(Entries taken from a collection)
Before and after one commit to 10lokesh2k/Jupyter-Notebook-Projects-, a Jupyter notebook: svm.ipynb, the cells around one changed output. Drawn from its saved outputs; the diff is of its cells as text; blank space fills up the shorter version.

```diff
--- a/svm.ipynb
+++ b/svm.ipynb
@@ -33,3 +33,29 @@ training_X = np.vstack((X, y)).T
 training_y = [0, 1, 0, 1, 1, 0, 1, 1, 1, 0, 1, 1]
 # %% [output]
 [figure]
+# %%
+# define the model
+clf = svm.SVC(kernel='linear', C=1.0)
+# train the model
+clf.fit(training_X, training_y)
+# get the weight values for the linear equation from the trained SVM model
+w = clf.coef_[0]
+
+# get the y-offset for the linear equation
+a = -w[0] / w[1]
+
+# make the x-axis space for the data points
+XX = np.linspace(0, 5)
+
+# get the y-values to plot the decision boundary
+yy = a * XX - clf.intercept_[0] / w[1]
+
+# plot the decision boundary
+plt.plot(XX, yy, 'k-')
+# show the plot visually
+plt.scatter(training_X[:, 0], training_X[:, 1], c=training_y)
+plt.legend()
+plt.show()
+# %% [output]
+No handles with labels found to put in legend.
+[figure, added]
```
...
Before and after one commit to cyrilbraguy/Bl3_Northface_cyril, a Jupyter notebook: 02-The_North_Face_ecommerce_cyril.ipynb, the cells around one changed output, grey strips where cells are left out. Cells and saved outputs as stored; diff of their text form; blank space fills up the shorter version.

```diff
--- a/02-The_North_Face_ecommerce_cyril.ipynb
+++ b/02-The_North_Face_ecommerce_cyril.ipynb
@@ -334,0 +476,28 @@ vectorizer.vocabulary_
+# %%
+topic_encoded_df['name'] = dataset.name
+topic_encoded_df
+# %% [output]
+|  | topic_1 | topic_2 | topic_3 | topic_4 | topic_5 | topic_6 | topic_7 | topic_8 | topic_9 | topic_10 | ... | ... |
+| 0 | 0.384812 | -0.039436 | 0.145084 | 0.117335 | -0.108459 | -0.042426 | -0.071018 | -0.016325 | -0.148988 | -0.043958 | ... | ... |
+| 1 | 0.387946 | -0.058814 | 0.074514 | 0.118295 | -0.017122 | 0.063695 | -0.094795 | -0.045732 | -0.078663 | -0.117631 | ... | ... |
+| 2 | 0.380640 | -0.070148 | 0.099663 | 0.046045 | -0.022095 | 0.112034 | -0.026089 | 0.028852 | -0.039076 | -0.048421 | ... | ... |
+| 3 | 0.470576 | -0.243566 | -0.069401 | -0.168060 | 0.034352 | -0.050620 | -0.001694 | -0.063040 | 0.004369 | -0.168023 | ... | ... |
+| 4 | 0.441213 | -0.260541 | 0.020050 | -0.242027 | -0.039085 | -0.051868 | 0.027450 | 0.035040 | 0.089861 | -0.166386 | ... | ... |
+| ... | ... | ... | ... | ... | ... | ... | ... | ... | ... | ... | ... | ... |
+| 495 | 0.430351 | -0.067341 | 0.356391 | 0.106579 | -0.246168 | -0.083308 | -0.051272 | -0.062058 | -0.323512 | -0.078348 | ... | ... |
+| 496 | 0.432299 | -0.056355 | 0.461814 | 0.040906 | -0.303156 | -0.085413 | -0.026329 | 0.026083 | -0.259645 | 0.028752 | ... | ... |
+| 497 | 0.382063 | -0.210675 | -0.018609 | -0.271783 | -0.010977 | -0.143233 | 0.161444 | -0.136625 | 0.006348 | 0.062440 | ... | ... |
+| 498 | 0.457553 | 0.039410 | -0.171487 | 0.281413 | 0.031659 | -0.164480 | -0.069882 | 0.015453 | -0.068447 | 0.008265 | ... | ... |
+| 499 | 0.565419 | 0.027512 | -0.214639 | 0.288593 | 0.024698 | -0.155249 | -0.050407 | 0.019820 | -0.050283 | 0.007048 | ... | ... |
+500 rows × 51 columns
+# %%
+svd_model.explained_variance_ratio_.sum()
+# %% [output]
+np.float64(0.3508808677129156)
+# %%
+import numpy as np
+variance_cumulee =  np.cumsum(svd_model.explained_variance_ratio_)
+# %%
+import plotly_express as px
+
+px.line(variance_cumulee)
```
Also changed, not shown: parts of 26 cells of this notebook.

- **Description of the task**:
Out of the records above, pull the lines that include the word "linear".

- **Reply to the task**:
+clf = svm.SVC(kernel='linear', C=1.0)
+# get the weight values for the linear equation from the trained SVM model
+# get the y-offset for the linear equation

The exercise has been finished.